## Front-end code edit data
#####

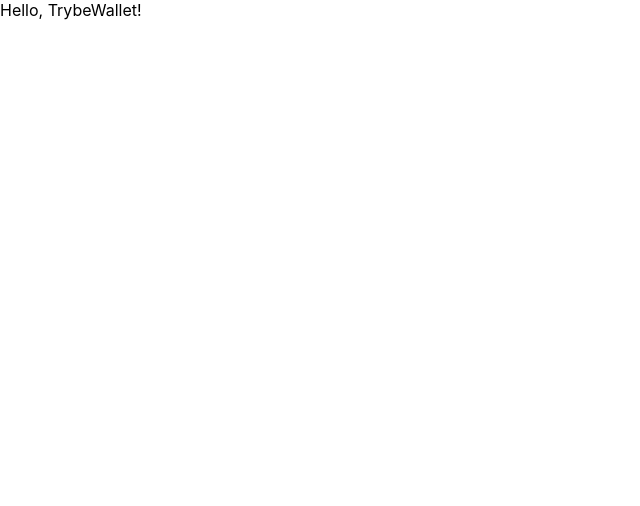
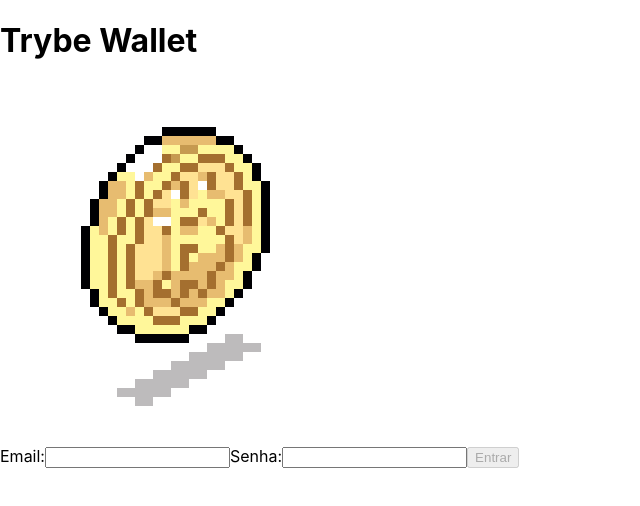
Before and after one commit to cae07/sd-013-a-project-trybewallet, a React (Create React App) app: page / in a window 1280 px wide. Shown: the top 506 px of the page, without its empty margins (0-640 px from the left). Built offline with nearby package versions, Linux system fonts and the light colour scheme.

Commit message:
iniciando o projeto :trollface:

```diff
--- a/src/App.js
+++ b/src/App.js
@@ -1,7 +1,15 @@
 import React from 'react';
+import { Switch, Route } from 'react-router-dom';
+import Login from './pages/Login';
+import Wallet from './pages/Wallet';
 
 function App() {
-  return <div>Hello, TrybeWallet!</div>;
+  return (
+    <Switch>
+      <Route exact path="/" component={ Login } />
+      <Route path="/carteira" component={ Wallet } />
+    </Switch>
+  );
 }
 
 export default App;
--- a/src/actions/index.js
+++ b/src/actions/index.js
@@ -1 +1,8 @@
 // Coloque aqui suas actions
+
+export const GET_USER_EMAIL = 'GET_USER_EMAIL';
+
+export const getUserEmail = (payload) => ({
+  type: GET_USER_EMAIL,
+  email: payload,
+});
--- a/src/index.js
+++ b/src/index.js
@@ -1,13 +1,17 @@
 import React from 'react';
 import ReactDOM from 'react-dom';
 import { BrowserRouter } from 'react-router-dom';
+import { Provider } from 'react-redux';
 import './index.css';
 import App from './App';
 import * as serviceWorker from './serviceWorker';
+import store from './store/store';
 
 ReactDOM.render(
   <BrowserRouter>
-    <App />
+    <Provider store={ store }>
+      <App />
+    </Provider>
   </BrowserRouter>,
   document.getElementById('root'),
 );
--- a/src/pages/Login.js
+++ b/src/pages/Login.js
@@ -1,9 +1,118 @@
 import React from 'react';
+import PropTypes from 'prop-types';
+import { connect } from 'react-redux';
+import bitcoinGif from '../images/bitcoin.gif';
+import { getUserEmail } from '../actions';
 
 class Login extends React.Component {
+  constructor(props) {
+    super(props);
+
+    this.state = {
+      email: '',
+      password: '',
+      buttonDisable: true,
+      checkEmail: false,
+      checkPassword: false,
+    };
+    this.handleChange = this.handleChange.bind(this);
+    this.renderInputs = this.renderInputs.bind(this);
+    this.validateLogin = this.validateLogin.bind(this);
+    this.validateEmail = this.validateEmail.bind(this);
+    this.validatePassword = this.validatePassword.bind(this);
+    this.changePage = this.changePage.bind(this);
+  }
+
+  validateEmail(email) {
+    if (email.match(/^[^\s@]+@[^\s@]+\.[^\s@]+$/)) {
+      this.setState({ checkEmail: true }, () => this.validateLogin());
+    } else this.setState({ checkEmail: false }, () => this.validateLogin());
+  }
+
+  validatePassword(password) {
+    const minimumLength = 6;
+    if (password.length >= minimumLength) {
+      this.setState({ checkPassword: true }, () => this.validateLogin());
+    } else this.setState({ checkPassword: false }, () => this.validateLogin());
+  }
+
+  validateLogin() {
+    const { checkEmail, checkPassword } = this.state;
+    return checkEmail && checkPassword
+      ? this.setState({ buttonDisable: false }) : this.setState({ buttonDisable: true });
+  }
+
+  handleChange({ target }) {
+    const { id, value } = target;
+
+    this.setState({ [id]: value });
+
+    if (id === 'email') this.validateEmail(value);
+    if (id === 'password') this.validatePassword(value);
+  }
+
+  changePage() {
+    const { history, storeEmail } = this.props;
+    const { email } = this.state;
+    storeEmail(email);
+    history.push('/carteira');
+  }
+
+  renderInputs() {
+    const { email, password } = this.state;
+    return (
+      <>
+        <label htmlFor="email">
+          Email:
+          <input
+            data-testid="email-input"
+            value={ email }
+            id="email"
+            type="email"
+            onChange={ this.handleChange }
+          />
+        </label>
+        <label htmlFor="password">
+          Senha:
+          <input
+            data-testid="password-input"
+            value={ password }
+            id="password"
+            type="password"
+            onChange={ this.handleChange }
+          />
+        </label>
+      </>);
+  }
+
   render() {
-    return <div>Login</div>;
+    const { buttonDisable } = this.state;
+    return (
+      <>
+        <h1>Trybe Wallet</h1>
+        <img src={ bitcoinGif } alt="bitcoin gif" />
+        <form>
+          {this.renderInputs()}
+          <button
+            disabled={ buttonDisable }
+            type="button"
+            onClick={ this.changePage }
+          >
+            Entrar
+
+          </button>
+        </form>
+      </>
+    );
   }
 }
 
-export default Login;
+const mapDispatchToProps = (dispatch) => ({
+  storeEmail: (payload) => dispatch(getUserEmail(payload)),
+});
+
+Login.propTypes = {
+  history: PropTypes.object,
+}.isRequired;
+
+export default connect(null, mapDispatchToProps)(Login);
--- a/src/reducers/index.js
+++ b/src/reducers/index.js
@@ -1,5 +1,10 @@
-// import user from './user';
-// import wallet from './wallet';
+import { combineReducers } from 'redux';
+import user from './user';
+import wallet from './wallet';
+
+const rootReducer = combineReducers({ user, wallet });
+
+export default rootReducer;
 
 // Configure os seus reducers.
 // ATENÇÃO: você obrigatoriamente tem que utilizar as chaves "user" e "wallet" no seu estado global
--- a/src/reducers/user.js
+++ b/src/reducers/user.js
@@ -1 +1,20 @@
 // Esse reducer será responsável por tratar as informações da pessoa usuária
+import { GET_USER_EMAIL } from '../actions';
+
+const INICIAL_STATE = {
+  email: '',
+};
+
+const user = (state = INICIAL_STATE, action) => {
+  switch (action.type) {
+  case GET_USER_EMAIL:
+    return {
+      ...state,
+      email: action.email,
+    };
+  default:
+    return state;
+  }
+};
+
+export default user;
--- a/src/reducers/wallet.js
+++ b/src/reducers/wallet.js
@@ -1 +1,14 @@
 // Esse reducer será responsável por tratar o todas as informações relacionadas as despesas
+const INICIAL_STATE = {
+  currencies: [],
+  expenses: [],
+};
+
+const wallet = (state = INICIAL_STATE, action) => {
+  switch (action.type) {
+  default:
+    return state;
+  }
+};
+
+export default wallet;
--- /dev/null
+++ b/src/store/store.js
@@ -0,0 +1,13 @@
+import { createStore, applyMiddleware } from 'redux';
+import { composeWithDevTools } from 'redux-devtools-extension';
+import thunk from 'redux-thunk';
+import reducer from '../reducers';
+
+const store = createStore(
+  reducer,
+  composeWithDevTools(
+    applyMiddleware(thunk),
+  ),
+);
+
+export default store;
```
Also changed, not shown: src/images/bitcoin.gif (added), 1 other file (tests, documents, lock files or other folders).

#####

## The problem
For this exercise, copy the entries above exactly and skip any picture.

## Expected output
Before and after one commit to cae07/sd-013-a-project-trybewallet, a React (Create React App) app: page / in a window 1280 px wide. Shown: the top 506 px of the page, without its empty margins (0-640 px from the left). Built offline with nearby package versions, Linux system fonts and the light colour scheme.

Commit message:
iniciando o projeto :trollface:

```diff
--- a/src/App.js
+++ b/src/App.js
@@ -1,7 +1,15 @@
 import React from 'react';
+import { Switch, Route } from 'react-router-dom';
+import Login from './pages/Login';
+import Wallet from './pages/Wallet';
 
 function App() {
-  return <div>Hello, TrybeWallet!</div>;
+  return (
+    <Switch>
+      <Route exact path="/" component={ Login } />
+      <Route path="/carteira" component={ Wallet } />
+    </Switch>
+  );
 }
 
 export default App;
--- a/src/actions/index.js
+++ b/src/actions/index.js
@@ -1 +1,8 @@
 // Coloque aqui suas actions
+
+export const GET_USER_EMAIL = 'GET_USER_EMAIL';
+
+export const getUserEmail = (payload) => ({
+  type: GET_USER_EMAIL,
+  email: payload,
+});
--- a/src/index.js
+++ b/src/index.js
@@ -1,13 +1,17 @@
 import React from 'react';
 import ReactDOM from 'react-dom';
 import { BrowserRouter } from 'react-router-dom';
+import { Provider } from 'react-redux';
 import './index.css';
 import App from './App';
 import * as serviceWorker from './serviceWorker';
+import store from './store/store';
 
 ReactDOM.render(
   <BrowserRouter>
-    <App />
+    <Provider store={ store }>
+      <App />
+    </Provider>
   </BrowserRouter>,
   document.getElementById('root'),
 );
--- a/src/pages/Login.js
+++ b/src/pages/Login.js
@@ -1,9 +1,118 @@
 import React from 'react';
+import PropTypes from 'prop-types';
+import { connect } from 'react-redux';
+import bitcoinGif from '../images/bitcoin.gif';
+import { getUserEmail } from '../actions';
 
 class Login extends React.Component {
+  constructor(props) {
+    super(props);
+
+    this.state = {
+      email: '',
+      password: '',
+      buttonDisable: true,
+      checkEmail: false,
+      checkPassword: false,
+    };
+    this.handleChange = this.handleChange.bind(this);
+    this.renderInputs = this.renderInputs.bind(this);
+    this.validateLogin = this.validateLogin.bind(this);
+    this.validateEmail = this.validateEmail.bind(this);
+    this.validatePassword = this.validatePassword.bind(this);
+    this.changePage = this.changePage.bind(this);
+  }
+
+  validateEmail(email) {
+    if (email.match(/^[^\s@]+@[^\s@]+\.[^\s@]+$/)) {
+      this.setState({ checkEmail: true }, () => this.validateLogin());
+    } else this.setState({ checkEmail: false }, () => this.validateLogin());
+  }
+
+  validatePassword(password) {
+    const minimumLength = 6;
+    if (password.length >= minimumLength) {
+      this.setState({ checkPassword: true }, () => this.validateLogin());
+    } else this.setState({ checkPassword: false }, () => this.validateLogin());
+  }
+
+  validateLogin() {
+    const { checkEmail, checkPassword } = this.state;
+    return checkEmail && checkPassword
+      ? this.setState({ buttonDisable: false }) : this.setState({ buttonDisable: true });
+  }
+
+  handleChange({ target }) {
+    const { id, value } = target;
+
+    this.setState({ [id]: value });
+
+    if (id === 'email') this.validateEmail(value);
+    if (id === 'password') this.validatePassword(value);
+  }
+
+  changePage() {
+    const { history, storeEmail } = this.props;
+    const { email } = this.state;
+    storeEmail(email);
+    history.push('/carteira');
+  }
+
+  renderInputs() {
+    const { email, password } = this.state;
+    return (
+      <>
+        <label htmlFor="email">
+          Email:
+          <input
+            data-testid="email-input"
+            value={ email }
+            id="email"
+            type="email"
+            onChange={ this.handleChange }
+          />
+        </label>
+        <label htmlFor="password">
+          Senha:
+          <input
+            data-testid="password-input"
+            value={ password }
+            id="password"
+            type="password"
+            onChange={ this.handleChange }
+          />
+        </label>
+      </>);
+  }
+
   render() {
-    return <div>Login</div>;
+    const { buttonDisable } = this.state;
+    return (
+      <>
+        <h1>Trybe Wallet</h1>
+        <img src={ bitcoinGif } alt="bitcoin gif" />
+        <form>
+          {this.renderInputs()}
+          <button
+            disabled={ buttonDisable }
+            type="button"
+            onClick={ this.changePage }
+          >
+            Entrar
+
+          </button>
+        </form>
+      </>
+    );
   }
 }
 
-export default Login;
+const mapDispatchToProps = (dispatch) => ({
+  storeEmail: (payload) => dispatch(getUserEmail(payload)),
+});
+
+Login.propTypes = {
+  history: PropTypes.object,
+}.isRequired;
+
+export default connect(null, mapDispatchToProps)(Login);
--- a/src/reducers/index.js
+++ b/src/reducers/index.js
@@ -1,5 +1,10 @@
-// import user from './user';
-// import wallet from './wallet';
+import { combineReducers } from 'redux';
+import user from './user';
+import wallet from './wallet';
+
+const rootReducer = combineReducers({ user, wallet });
+
+export default rootReducer;
 
 // Configure os seus reducers.
 // ATENÇÃO: você obrigatoriamente tem que utilizar as chaves "user" e "wallet" no seu estado global
--- a/src/reducers/user.js
+++ b/src/reducers/user.js
@@ -1 +1,20 @@
 // Esse reducer será responsável por tratar as informações da pessoa usuária
+import { GET_USER_EMAIL } from '../actions';
+
+const INICIAL_STATE = {
+  email: '',
+};
+
+const user = (state = INICIAL_STATE, action) => {
+  switch (action.type) {
+  case GET_USER_EMAIL:
+    return {
+      ...state,
+      email: action.email,
+    };
+  default:
+    return state;
+  }
+};
+
+export default user;
--- a/src/reducers/wallet.js
+++ b/src/reducers/wallet.js
@@ -1 +1,14 @@
 // Esse reducer será responsável por tratar o todas as informações relacionadas as despesas
+const INICIAL_STATE = {
+  currencies: [],
+  expenses: [],
+};
+
+const wallet = (state = INICIAL_STATE, action) => {
+  switch (action.type) {
+  default:
+    return state;
+  }
+};
+
+export default wallet;
--- /dev/null
+++ b/src/store/store.js
@@ -0,0 +1,13 @@
+import { createStore, applyMiddleware } from 'redux';
+import { composeWithDevTools } from 'redux-devtools-extension';
+import thunk from 'redux-thunk';
+import reducer from '../reducers';
+
+const store = createStore(
+  reducer,
+  composeWithDevTools(
+    applyMiddleware(thunk),
+  ),
+);
+
+export default store;
```
Also changed, not shown: src/images/bitcoin.gif (added), 1 other file (tests, documents, lock files or other folders).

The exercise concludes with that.